Here is YOUR Repentant Attitude
† In Jesus Name †
May the Grace and Mercy of God, which was revealed when Christ came in human form sustain you as you, as you help others know this incredible comforting peace! AMEN!
How does this happen?
Paul writes to the church in Rome
15 Be happy with those who are happy, and weep with those who weep. 16 Live in harmony with each other. Romans 12:15-16 (NLT)
It is something we do here, one of the amazing things seen as we gather at the communion rail, and moments before, as we greet each other with the promise of God’s peace.
Living in Harmony, I suppose I could ask Chris to demonstrate harmonics on his guitar, to show you how a string vibrates when a string nears it vibrates at a precise pitch, without the first string doing anything. It just happens.

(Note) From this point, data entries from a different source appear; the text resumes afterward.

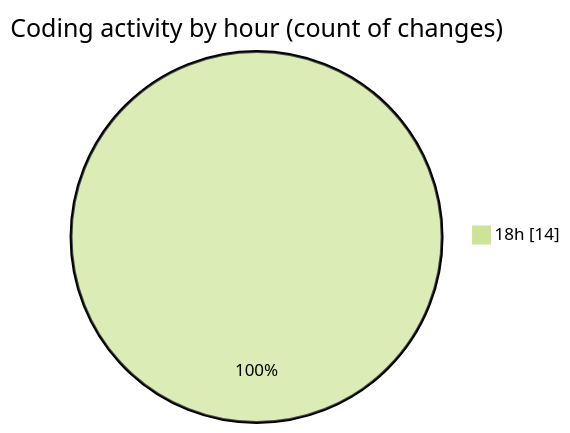
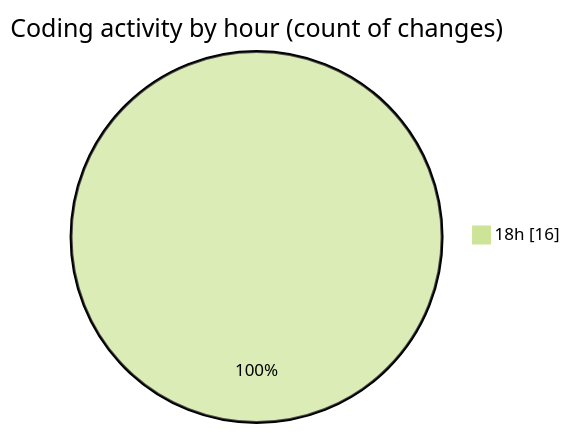
The second of 2 diagrams in 2025-06-22/mosaico-test-3/README.md (robertbonfada/code-tracking), drawn with Mermaid (forest theme) before and after one commit. The commit also changed other lines of this file and 1 other file, not shown here.

````diff
--- a/2025-06-22/mosaico-test-3/README.md
+++ b/2025-06-22/mosaico-test-3/README.md
@@ -28,5 +28,5 @@
 ```mermaid
 pie showData
 title Coding activity by hour (count of changes)
-"18h" : 14
+"18h" : 16
 ```
````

Be happy when others are happy, and yes, far too often it seems like we are weeping as those around us weep, that our hearts are crushed as theirs is crushed.
This is the attitude of someone who is repentant, someone God is transforming. It is the attitude that Paul calls us to, in His epistle. Read again the first verse,
You must have the same attitude that Christ Jesus had…
That sounds so hard, yet we see it so clearly, as we look to the way we respond to each other, in times where the peace of Christ must be known, where only God is able to comfort each other, and he does it through our words, our hugs, and the holding of each other, as we pray to God.
The struggle in our souls
The struggle is that we don’t always share in each other’s lives in that way. We confessed that a few moments ago, as we prayed for God’s mercy, as we recognize that we sinned against God and too often, against each other.
Or does anyone around here want to confess something different, that they do love God with everything they are, and that they love their neighbors, even their enemies, as much as they love themselves? Remember that passage I used, about being happy and sad with those we love, that we are in harmony with? Well here is it in context…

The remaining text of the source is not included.